Collection entries:
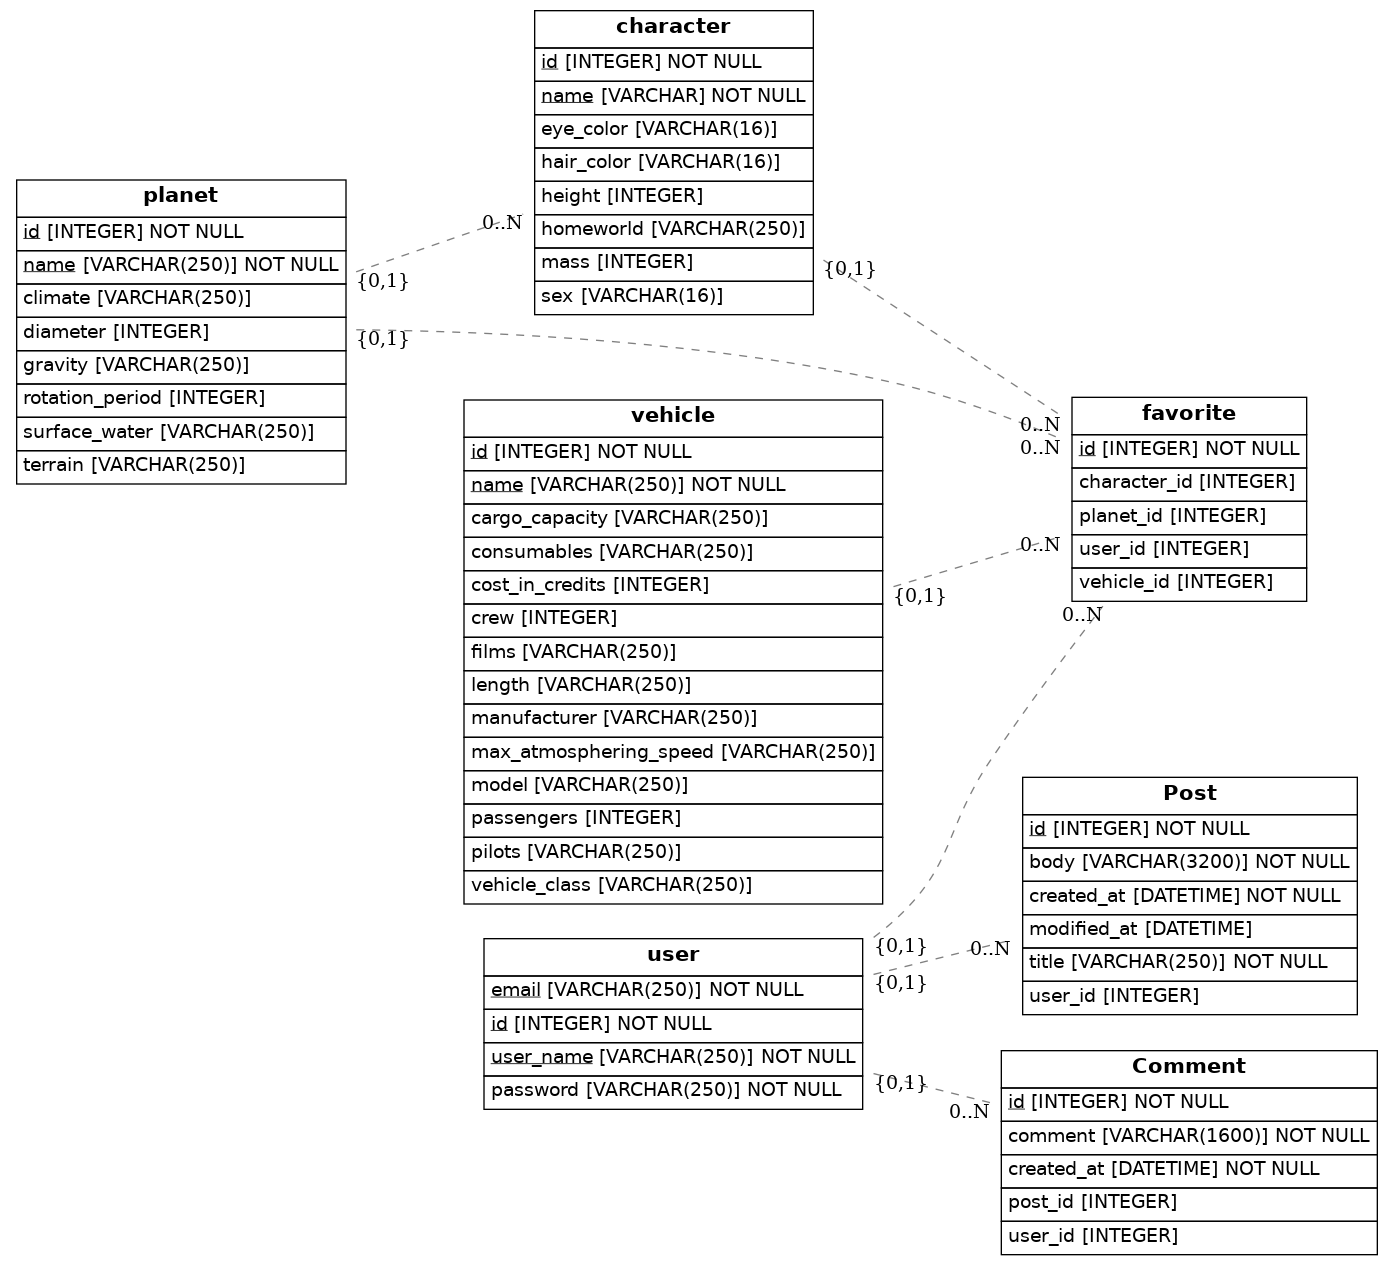
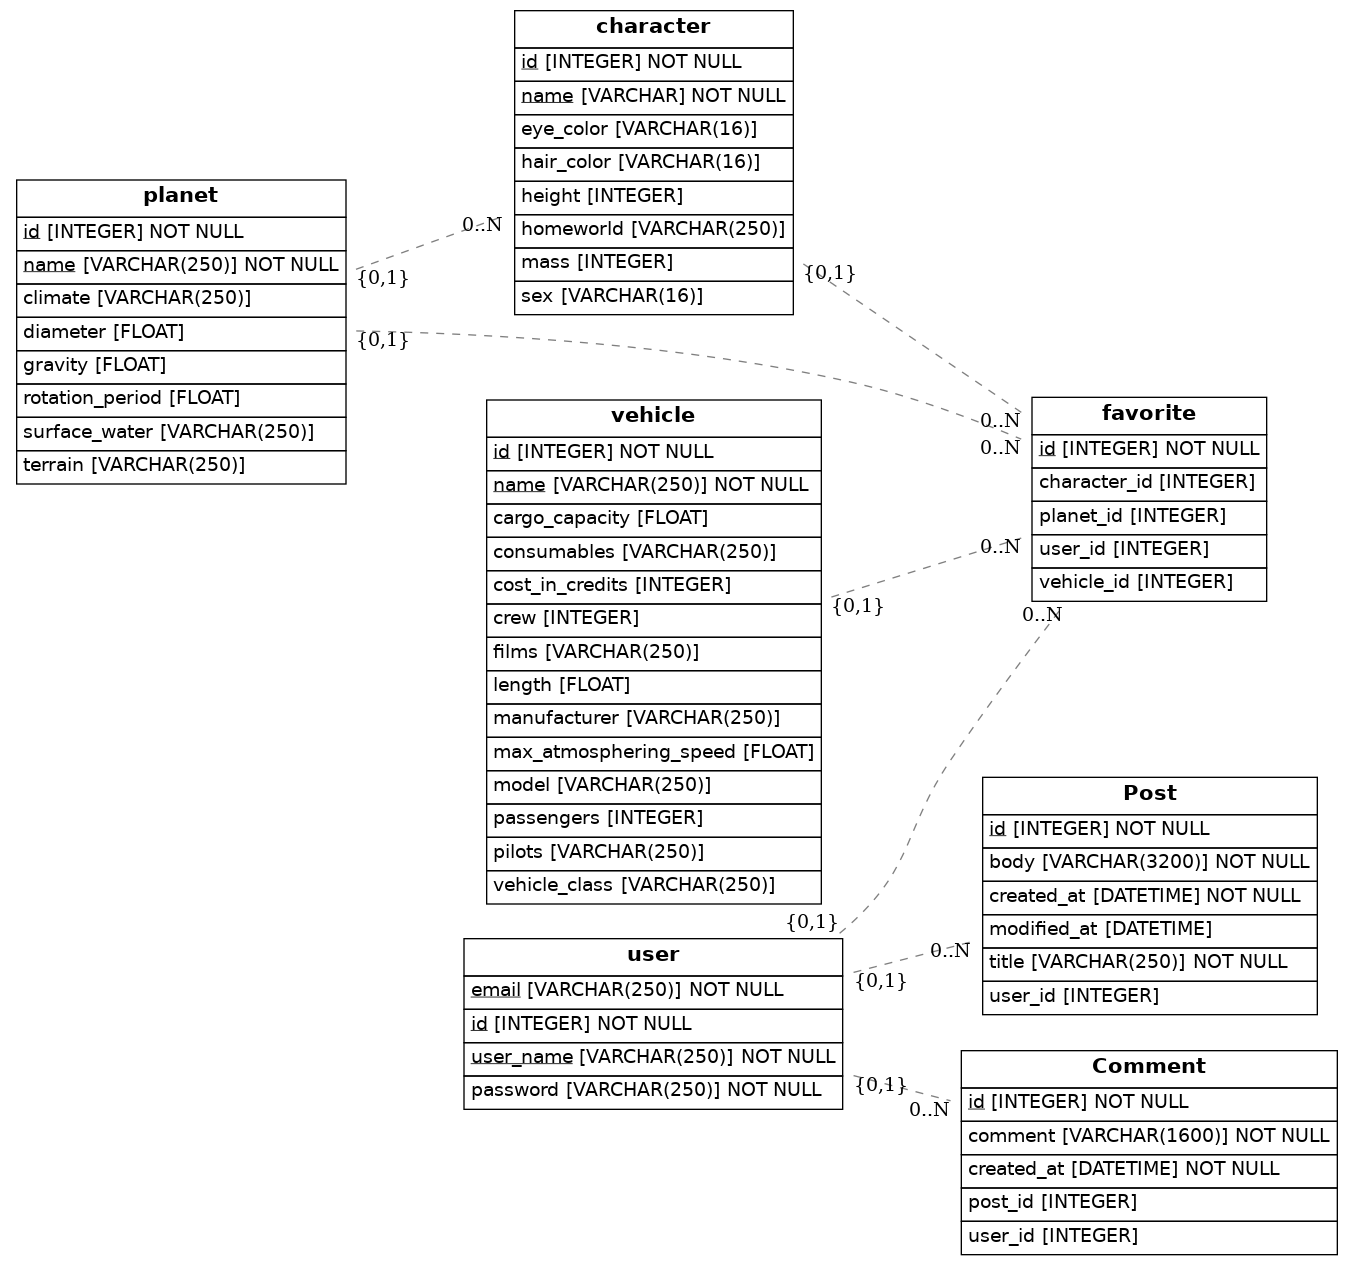
added float

diff --git a/src/models.py b/src/models.py
@@ -1,6 +1,6 @@
 import os
 import sys
-from sqlalchemy import Column, ForeignKey, Integer, String, DateTime
+from sqlalchemy import Column, ForeignKey, Integer, String, DateTime, Float
 from sqlalchemy.orm import relationship, declarative_base
 from sqlalchemy import create_engine
 from eralchemy2 import render_er
@@ -12,9 +12,9 @@ class Planet(Base):
 
     id = Column(Integer, primary_key=True)
     name = Column(String(250), primary_key=True)
-    diameter = Column(Integer, nullable=True)
-    rotation_period = Column(Integer, nullable=True)
-    gravity = Column(String(250), nullable=True)
+    diameter = Column(Float, nullable=True)
+    rotation_period = Column(Float, nullable=True)
+    gravity = Column(Float, nullable=True)
     climate = Column(String(250), nullable=True)
     terrain = Column(String(250), nullable=True)
     surface_water = Column(String(250), nullable=True)
@@ -42,11 +42,11 @@ class Vehicle(Base):
     vehicle_class = Column(String(250), nullable=True)
     manufacturer = Column(String(250), nullable=True)
     cost_in_credits = Column(Integer, nullable=True)
-    length = Column(String(250), nullable=True)
+    length = Column(Float, nullable=True)
     crew = Column(Integer, nullable=True)
     passengers = Column(Integer, nullable=True)
-    max_atmosphering_speed = Column(String(250), nullable=True)
-    cargo_capacity = Column(String(250), nullable=True)
+    max_atmosphering_speed = Column(Float, nullable=True)
+    cargo_capacity = Column(Float, nullable=True)
     consumables = Column(String(250), nullable=True)
     films = Column(String(250), nullable=True)
     pilots = Column(String(250), nullable=True)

◆ What you should do ◆
An exact copy of the lines from the one holding "cargo_capacity = Column(String(250), nullable=True)" through the end of the data is the whole answer.

◆ Task solution ◆
-    cargo_capacity = Column(String(250), nullable=True)
+    max_atmosphering_speed = Column(Float, nullable=True)
+    cargo_capacity = Column(Float, nullable=True)
     consumables = Column(String(250), nullable=True)
     films = Column(String(250), nullable=True)
     pilots = Column(String(250), nullable=True)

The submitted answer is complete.